Write out each line from the data below that includes the word "participant".

__Listed records__:
------------------------------------------------------------------------
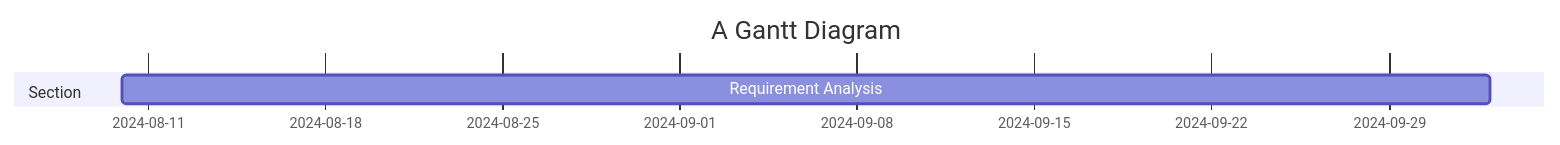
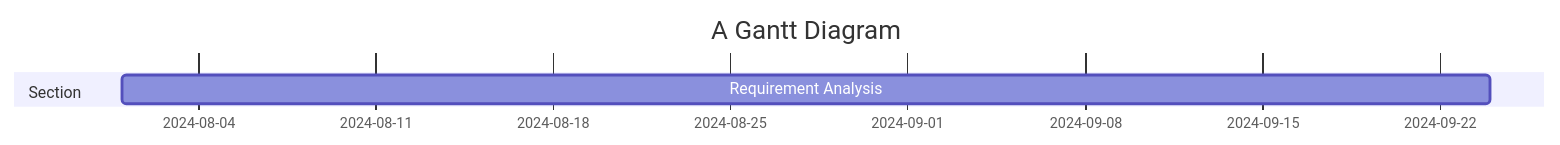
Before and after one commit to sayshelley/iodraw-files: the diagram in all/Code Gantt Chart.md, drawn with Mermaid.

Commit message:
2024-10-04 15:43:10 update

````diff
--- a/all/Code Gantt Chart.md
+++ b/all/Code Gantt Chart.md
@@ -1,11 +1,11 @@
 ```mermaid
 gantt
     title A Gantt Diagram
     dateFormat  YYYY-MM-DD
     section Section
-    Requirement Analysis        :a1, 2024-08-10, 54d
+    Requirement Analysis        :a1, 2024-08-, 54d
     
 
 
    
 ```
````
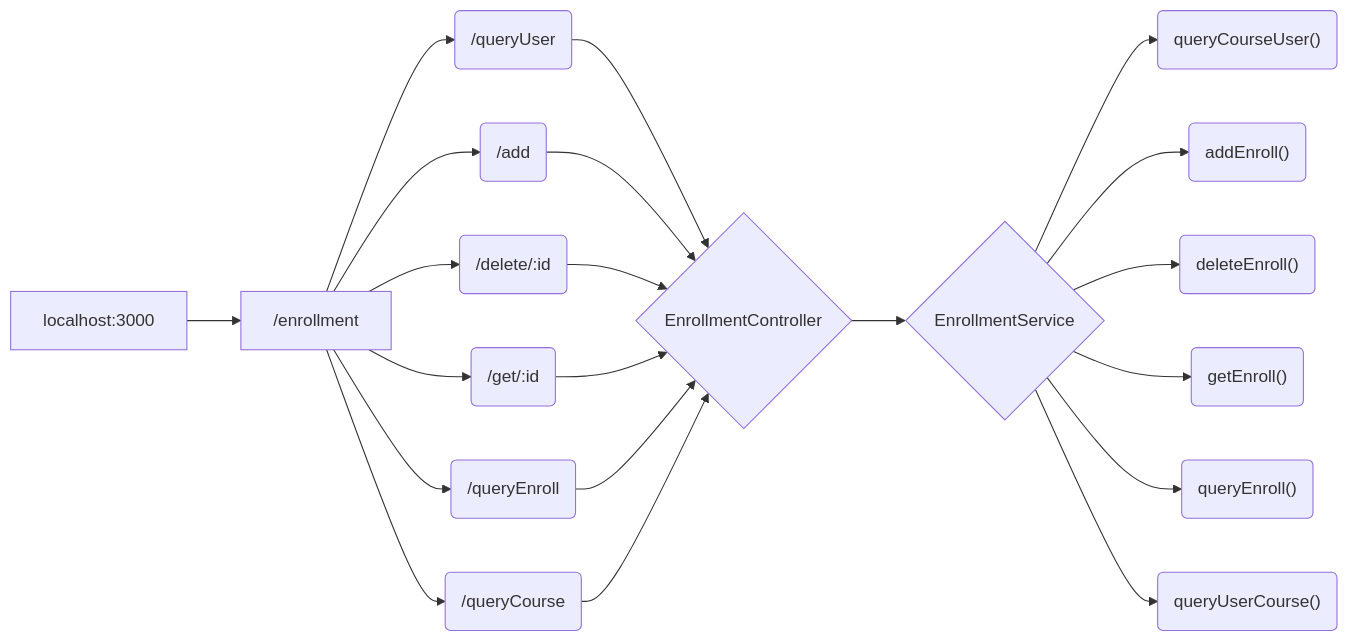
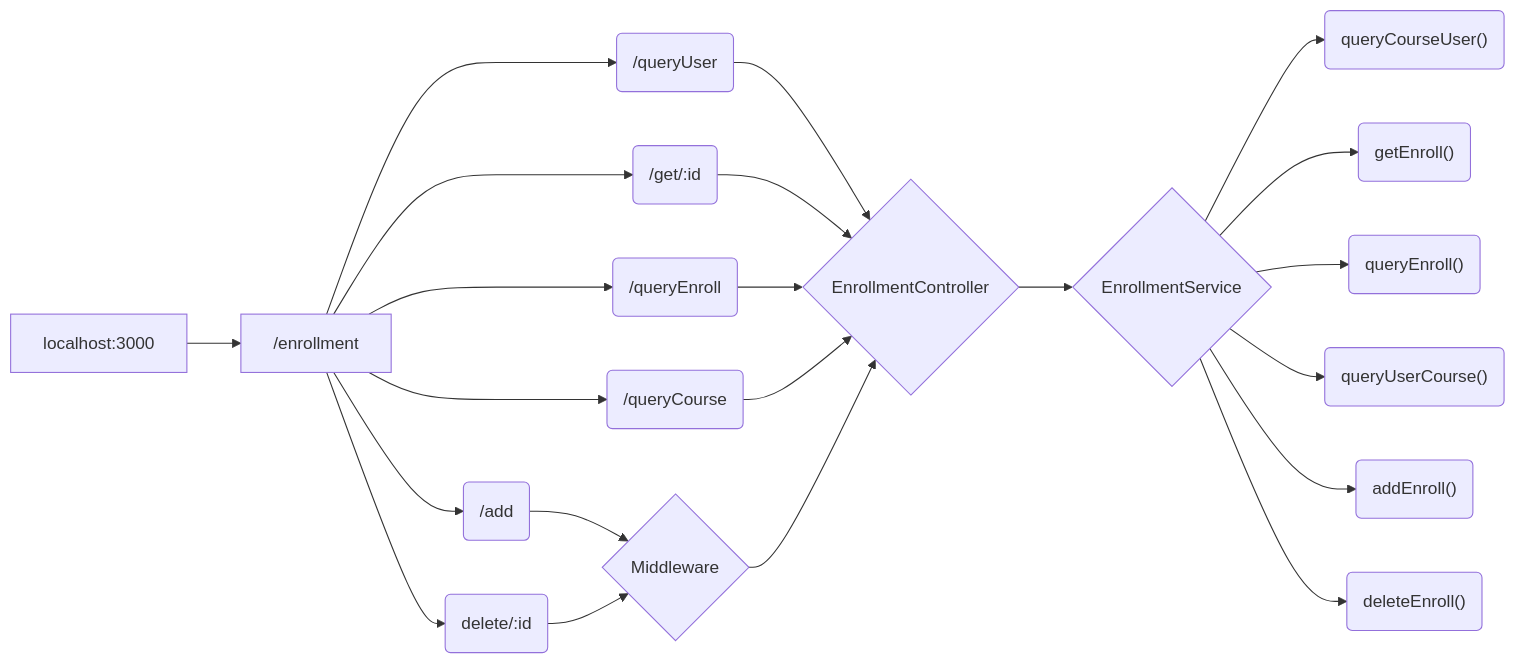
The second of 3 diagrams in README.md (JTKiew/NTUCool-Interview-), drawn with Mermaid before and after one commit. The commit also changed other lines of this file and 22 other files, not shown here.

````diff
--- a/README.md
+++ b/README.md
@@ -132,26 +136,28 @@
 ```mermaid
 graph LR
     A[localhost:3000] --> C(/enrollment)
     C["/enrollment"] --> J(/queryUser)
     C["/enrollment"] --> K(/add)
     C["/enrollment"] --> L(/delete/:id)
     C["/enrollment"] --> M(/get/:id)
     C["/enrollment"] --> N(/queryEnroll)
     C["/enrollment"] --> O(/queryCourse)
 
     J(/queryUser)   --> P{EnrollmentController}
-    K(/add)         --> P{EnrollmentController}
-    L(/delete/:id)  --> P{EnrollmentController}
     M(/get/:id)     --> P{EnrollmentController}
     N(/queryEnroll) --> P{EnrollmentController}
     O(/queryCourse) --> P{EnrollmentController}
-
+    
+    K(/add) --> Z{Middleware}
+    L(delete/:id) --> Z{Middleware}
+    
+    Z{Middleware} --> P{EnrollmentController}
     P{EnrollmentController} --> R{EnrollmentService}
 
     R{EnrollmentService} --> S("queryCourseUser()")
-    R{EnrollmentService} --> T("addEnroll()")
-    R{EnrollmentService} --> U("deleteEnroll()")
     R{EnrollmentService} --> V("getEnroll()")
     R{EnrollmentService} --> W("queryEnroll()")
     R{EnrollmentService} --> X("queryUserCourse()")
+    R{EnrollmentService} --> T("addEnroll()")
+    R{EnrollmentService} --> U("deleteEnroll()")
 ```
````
------------------------------------------------------------------------
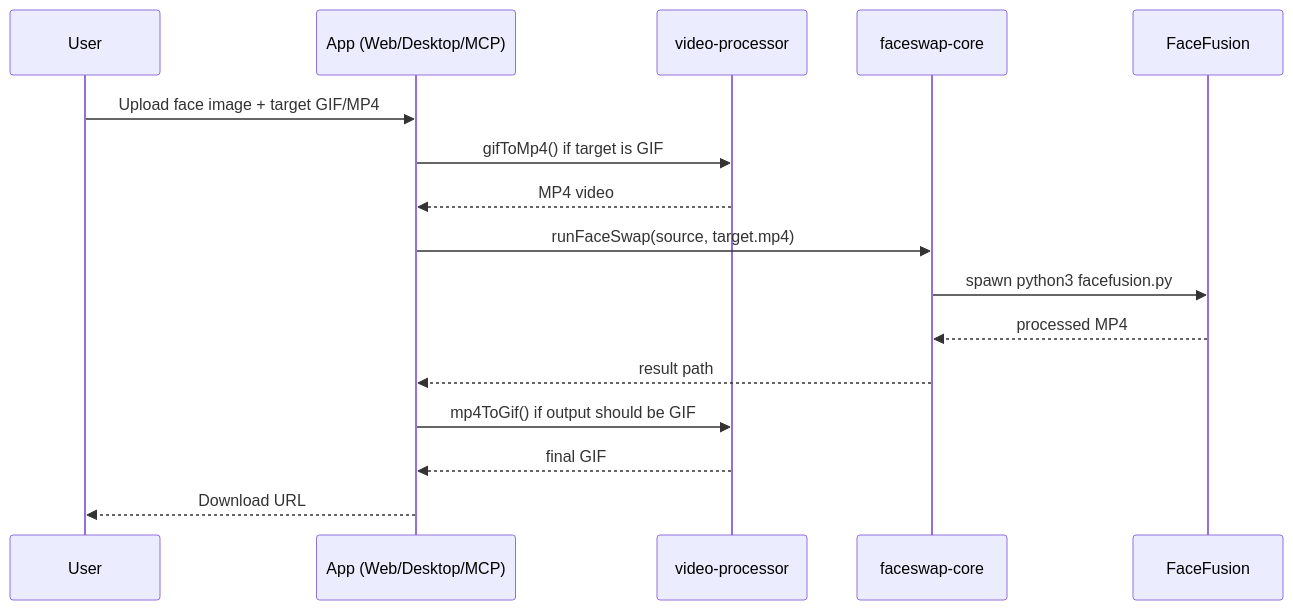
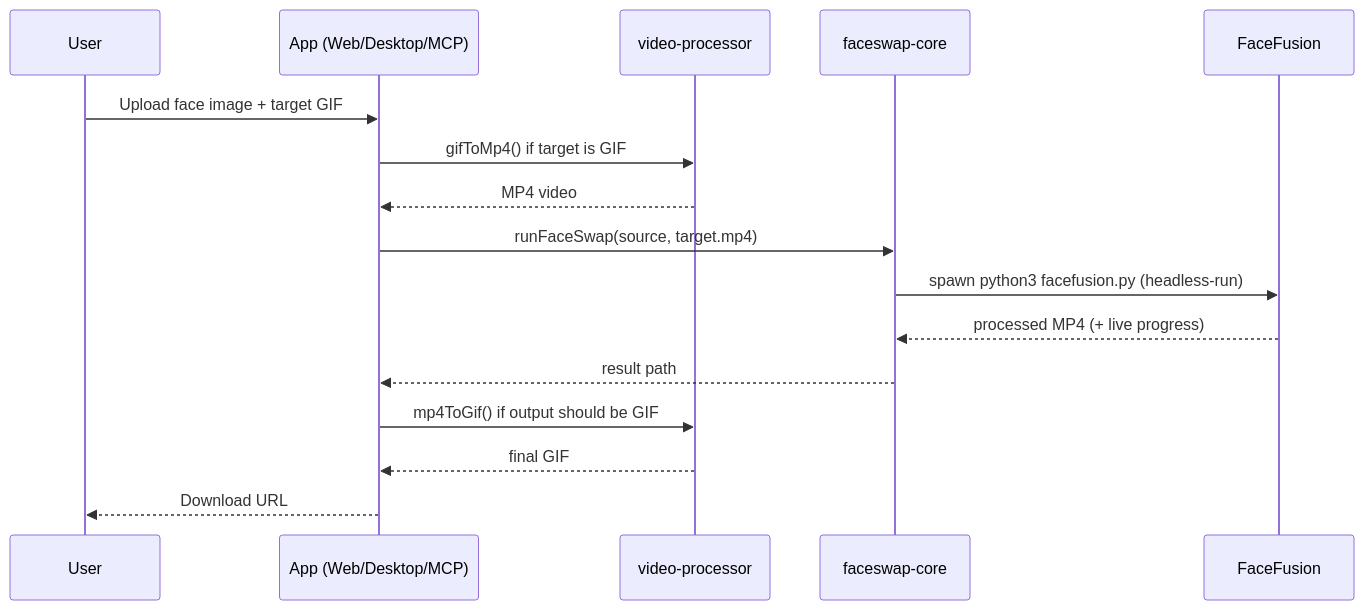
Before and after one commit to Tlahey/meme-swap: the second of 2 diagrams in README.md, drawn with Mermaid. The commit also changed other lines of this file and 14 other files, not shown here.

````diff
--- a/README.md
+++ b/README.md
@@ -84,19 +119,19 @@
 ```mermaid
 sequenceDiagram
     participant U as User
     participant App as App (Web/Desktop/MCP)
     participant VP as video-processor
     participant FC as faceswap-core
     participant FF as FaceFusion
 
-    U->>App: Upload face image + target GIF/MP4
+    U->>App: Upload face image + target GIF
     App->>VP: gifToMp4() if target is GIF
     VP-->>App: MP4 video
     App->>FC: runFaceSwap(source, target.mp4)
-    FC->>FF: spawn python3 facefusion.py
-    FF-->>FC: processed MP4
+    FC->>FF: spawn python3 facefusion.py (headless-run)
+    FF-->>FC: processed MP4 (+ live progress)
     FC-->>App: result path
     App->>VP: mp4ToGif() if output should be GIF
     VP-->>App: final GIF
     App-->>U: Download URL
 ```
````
------------------------------------------------------------------------
__Task solution__:
     participant U as User
     participant App as App (Web/Desktop/MCP)
     participant VP as video-processor
     participant FC as faceswap-core
     participant FF as FaceFusion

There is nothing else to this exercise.